What to do
Lines with the word "grid" in them are the ones to copy from the records.

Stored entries
......

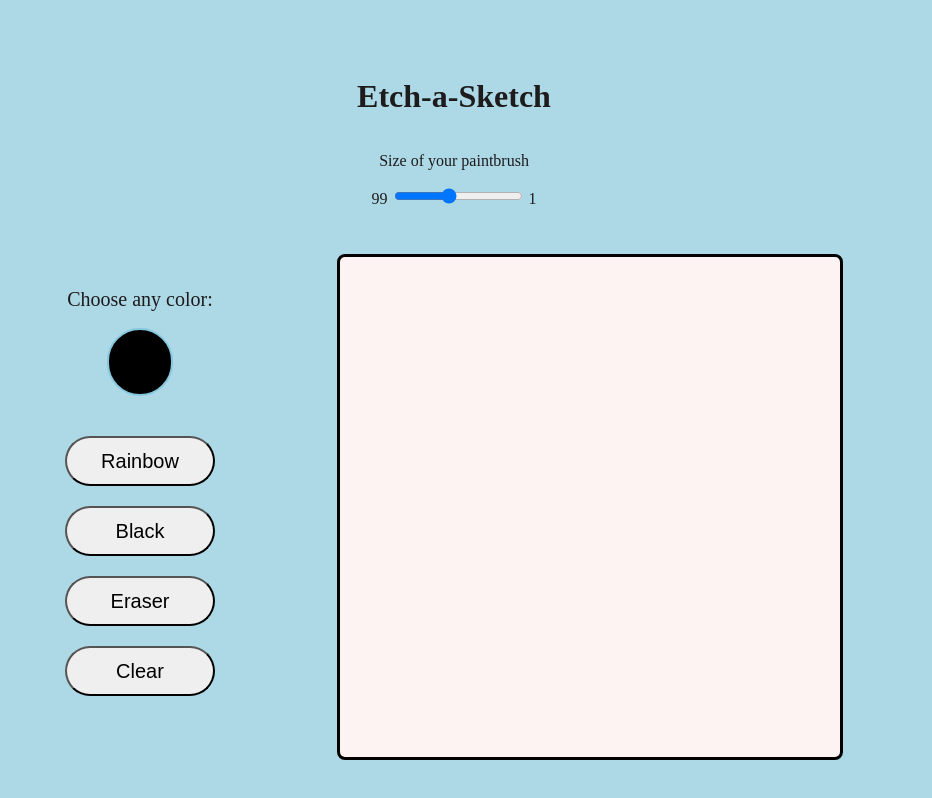
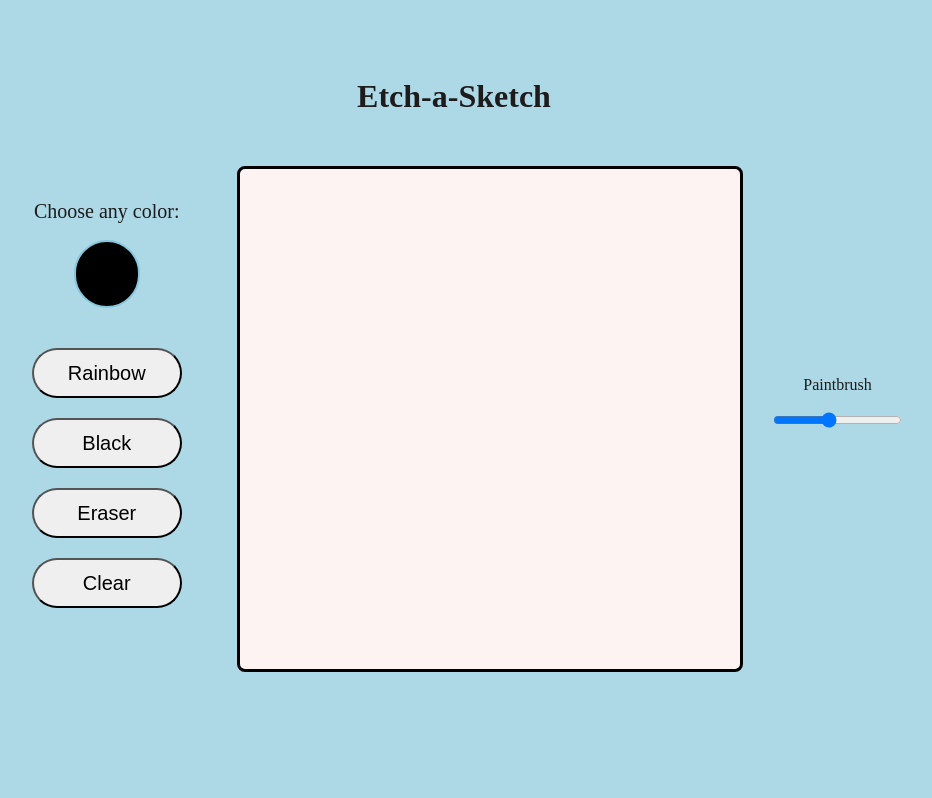
Before and after one commit to KirillEfirov/Etch-a-Sketch, a plain HTML site: page index.html in a window 1280 px wide. Shown: the whole page, without its empty margins (186-1118 px from the left). Drawn offline with Linux system fonts and the light colour scheme.

Commit message:
Input with range attribute now to the right of paintContainer

```diff
--- a/index.html
+++ b/index.html
@@ -10,12 +10,18 @@
     <body>
         <h1>Etch-a-Sketch</h1>
 
-        <div class="rangeContainer">
+        <!--<div class="rangeContainer">
             <p>Size of your paintbrush</p>
             <p>99 <input type="range" min="1" max="150" value="64"> 1</p>
-        </div>
+        </div>-->
 
         <div class="mainContainer">
+            <div class="rangeContainer">
+                <p>Paintbrush</p>
+                <p><input id="range" type="range" min="1" max="150" value="64"
+                     aria-orientation="vertical"></p>
+            </div>
+
             <div class="paintContainer"></div>
 
             <div class="containerForButtons">
```
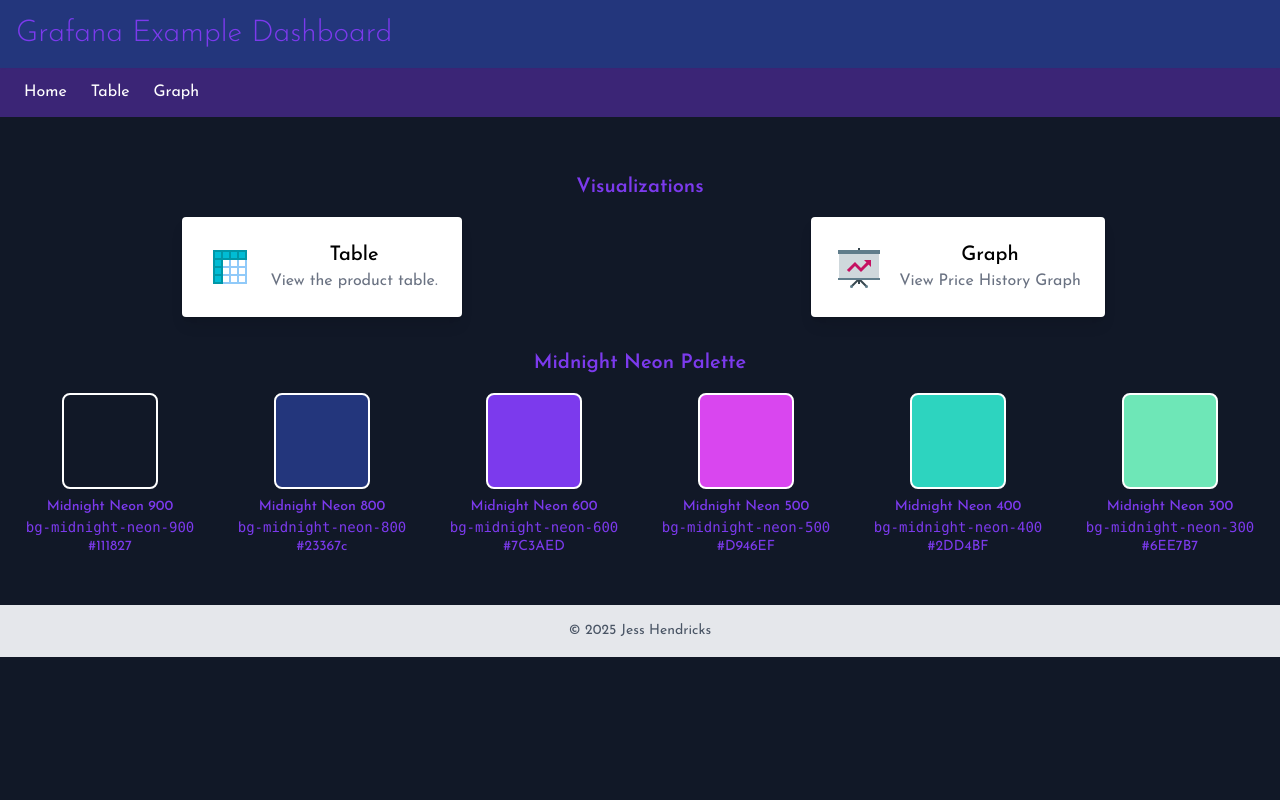
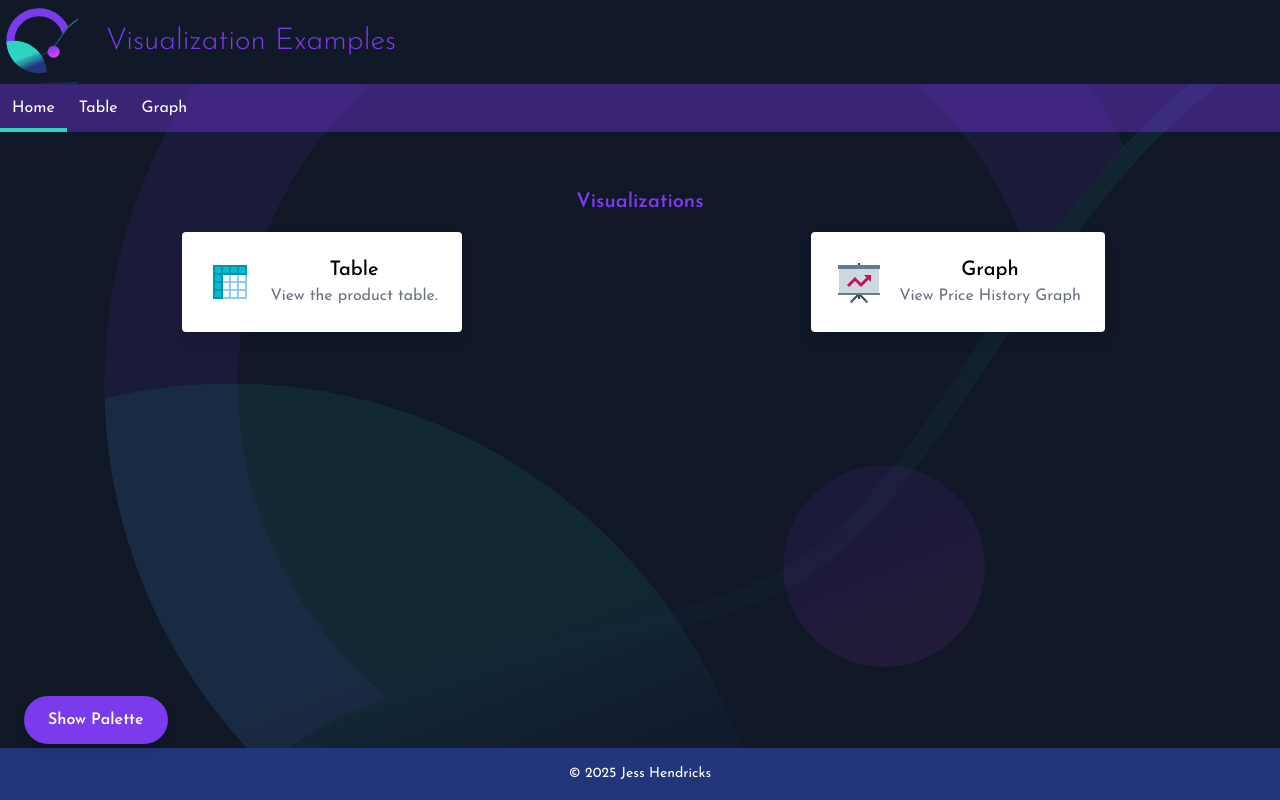
Before and after one commit to jesshmusic/grafana-example, a Next.js app: page / in a window 1280 px wide. Built offline with nearby package versions, Linux system fonts and the light colour scheme.

Commit message:
feat: Further style enhancements

```diff
--- a/src/app/globals.css
+++ b/src/app/globals.css
@@ -34,4 +34,20 @@
   background: var(--background);
   color: var(--foreground);
   font-family: var(--font-josefin), serif;
+  position: relative;
+  z-index: 0;
 }
+
+/* ✅ Background SVG layer behind all content */
+body::before {
+  content: "";
+  position: fixed;
+  inset: 0;
+  z-index: -1;
+  background-image: url("/BackgroundLarge.svg");
+  background-repeat: no-repeat;
+  background-size: cover;
+  background-position: center;
+  opacity: 0.3;
+  pointer-events: none;
+}
--- a/src/app/layout.tsx
+++ b/src/app/layout.tsx
@@ -18,24 +18,22 @@
 });
 
 export const metadata: Metadata = {
-  title: "Create Next App",
-  description: "Generated by create next app",
+  title: "Visualization Examples",
+  description: "Various examples of visualizations using Grafana data sources and Plotly.js",
 };
 
-export default function RootLayout({
-  children,
-}: Readonly<{
+export default function RootLayout({ children }: {
   children: React.ReactNode;
-}>) {
+}) {
   return (
     <html lang="en">
-      <body
-        className={`${josefinSans.variable} ${geistMono.variable} antialiased`}
-      >
+      <body className={`${josefinSans.variable} ${geistMono.variable} antialiased min-h-screen flex flex-col relative`}>
         <ApolloWrapper>
           <Header />
           <Navbar />
-          <main className="p-4">{children}</main>
+          <main className="relative z-10 p-4 flex-grow">
+            {children}
+          </main>
           <Footer />
         </ApolloWrapper>
       </body>
--- a/src/app/page.tsx
+++ b/src/app/page.tsx
@@ -5,37 +5,51 @@
 import { FcDataSheet, FcStatistics } from "react-icons/fc";
 
 export default function Home() {
+  const [showPalette, setShowPalette] = React.useState(false);
   const midnightNeon = [
     { name: "Midnight Neon 900", bg: "bg-midnight-neon-900", hex: "#111827" },
     { name: "Midnight Neon 800", bg: "bg-midnight-neon-800", hex: "#23367c" },
+    { name: "Midnight Neon 700", bg: "bg-midnight-neon-700", hex: "#3f4d83" },
     { name: "Midnight Neon 600", bg: "bg-midnight-neon-600", hex: "#7C3AED" },
     { name: "Midnight Neon 500", bg: "bg-midnight-neon-500", hex: "#D946EF" },
     { name: "Midnight Neon 400", bg: "bg-midnight-neon-400", hex: "#2DD4BF" },
     { name: "Midnight Neon 300", bg: "bg-midnight-neon-300", hex: "#6EE7B7" },
   ];
 
+  const visualizations = [
+    { title: "Table", description: "View the product table.", CardIcon: FcDataSheet, url: "/table" },
+    { title: "Graph", description: "View Price History Graph", CardIcon: FcStatistics, url: "/graph"}
+  ]
+
   return (
     <main className="text-center mt-10 space-y-8">
       <section>
         <h2 className="text-xl font-semibold mb-4">Visualizations</h2>
         <div className="grid grid-cols-1 md:grid-cols-2 gap-6 justify-items-center">
+          {visualizations.map(({ title, description, CardIcon, url }) => (
             <Card
-            title={"Table"}
-            description={"View the product table."}
-            CardIcon={FcDataSheet}
-            url={"/table"}
-          />
-          <Card
-            title={"Graph"}
-            description={"View Price History Graph"}
-            CardIcon={FcStatistics}
-            url={"/graph"}
-          />
+              key={url}
+              title={title}
+              description={description}
+              CardIcon={CardIcon}
+              url={url} />
+          ))}
         </div>
       </section>
-      <section>
-        <h2 className="text-xl font-semibold mb-4">Midnight Neon Palette</h2>
-        <div className="grid grid-cols-1 sm: grid-cols-3 md:grid-cols-6 gap-6 justify-items-center">
+      <button
+        onClick={() => setShowPalette(!showPalette)}
+        className="fixed bottom-6 left-6 z-50 px-6 py-3 rounded-full bg-midnight-neon-600 text-white font-semibold shadow-lg hover:bg-midnight-neon-500 transition-all duration-300"
+      >
+        {showPalette ? "Hide Palette" : "Show Palette"}
+      </button>
+      <div
+        className={`fixed bottom-0 left-0 w-full z-40 bg-midnight-neon-800 text-white shadow-2xl transform transition-transform duration-500 ease-in-out ${
+          showPalette ? "translate-y-0" : "translate-y-full"
+        }`}
+      >
+        <section className="p-6 max-w-6xl mx-auto">
+          <h2 className="text-xl font-semibold mb-4 text-center">Midnight Neon Palette</h2>
+          <div className="grid sm:grid-cols-3 md:grid-cols-7 gap-6 justify-items-center">
             {midnightNeon.map(({ name, bg, hex }) => (
               <div key={name} className="flex flex-col items-center">
                 <div
@@ -46,7 +60,7 @@
                     height: "6rem",
                   }}
                 />
-              <div className="mt-2 text-sm">
+                <div className="mt-2 text-sm text-white text-center">
                   <div className="font-medium">{name}</div>
                   <code className="block">{bg}</code>
                   <div>{hex}</div>
@@ -55,6 +69,8 @@
             ))}
           </div>
         </section>
+      </div>
+
     </main>
   );
 }
--- a/src/components/Footer.tsx
+++ b/src/components/Footer.tsx
@@ -1,7 +1,7 @@
 export default function Footer() {
   return (
-    <footer className="bg-gray-200 text-center p-4 mt-8">
-      <p className="text-sm text-gray-600">&copy; 2025 Jess Hendricks</p>
+    <footer className="bg-midnight-neon-800 text-center p-4 mt-8">
+      <p className="text-sm text-white">&copy; 2025 Jess Hendricks</p>
     </footer>
   );
 }
--- a/src/components/Header.tsx
+++ b/src/components/Header.tsx
@@ -1,7 +1,17 @@
+import Image from "next/image";
+
 export default function Header() {
   return (
-    <header className="bg-midnight-neon-800 shadow p-4 text-left font-light">
-      <h1 className={`text-3xl font-light`}>Grafana Example Dashboard</h1>
+    <header className="bg-midnight-neon-900 shadow text-left font-light flex align-center gap-4">
+      <Image
+        src="/PortfolioSampleLogo.svg"
+        alt="Abstract Logo"
+        width={78}
+        height={78}
+      />
+      <h1 className={`text-3xl font-light px-3 py-6`}>
+        Visualization Examples
+      </h1>
     </header>
   );
 }
--- a/src/components/Navbar.tsx
+++ b/src/components/Navbar.tsx
@@ -1,27 +1,28 @@
+"use client";
+
 import Link from "next/link";
+import { usePathname } from "next/navigation";
 
 export default function Navbar() {
-  const linkStyle = `
-          border-b-5
-          border-midnight-neon-600/0
-          hover:border-midnight-neon-600/90
-          pt-3
-          pb-2
-          transition-colors
-          duration-500
-          ease-in-out
-        `;
+  const pathname = usePathname();
+
+  const linkStyle = (href: string) => `
+    border-b-4
+    ${pathname === href ? "border-midnight-neon-400" : "border-transparent"}
+    hover:border-midnight-neon-600
+    pt-3
+    pb-2
+    px-3
+    transition-colors
+    duration-300
+    ease-in-out
+  `;
+
   return (
-    <nav className="bg-midnight-neon-600/40 text-white px-6 flex justify-left gap-6">
-      <Link href="/" className={linkStyle}>
-        Home
-      </Link>
-      <Link href="/table" className={linkStyle}>
-        Table
-      </Link>
-      <Link href="/graph" className={linkStyle}>
-        Graph
-      </Link>
+    <nav className="bg-midnight-neon-600/40 text-white flex justify-left gap-0">
+      <Link href="/" className={linkStyle("/")}>Home</Link>
+      <Link href="/table" className={linkStyle("/table")}>Table</Link>
+      <Link href="/graph" className={linkStyle("/graph")}>Graph</Link>
     </nav>
   );
 }
```
Also changed, not shown: public/BackgroundLarge.svg (added), public/PortfolioSampleLogo.svg (added). Lines whose indentation alone changed are shown as unchanged.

......

Exercise solution
         <div className="grid grid-cols-1 md:grid-cols-2 gap-6 justify-items-center">
-        <div className="grid grid-cols-1 sm: grid-cols-3 md:grid-cols-6 gap-6 justify-items-center">
+          <div className="grid sm:grid-cols-3 md:grid-cols-7 gap-6 justify-items-center">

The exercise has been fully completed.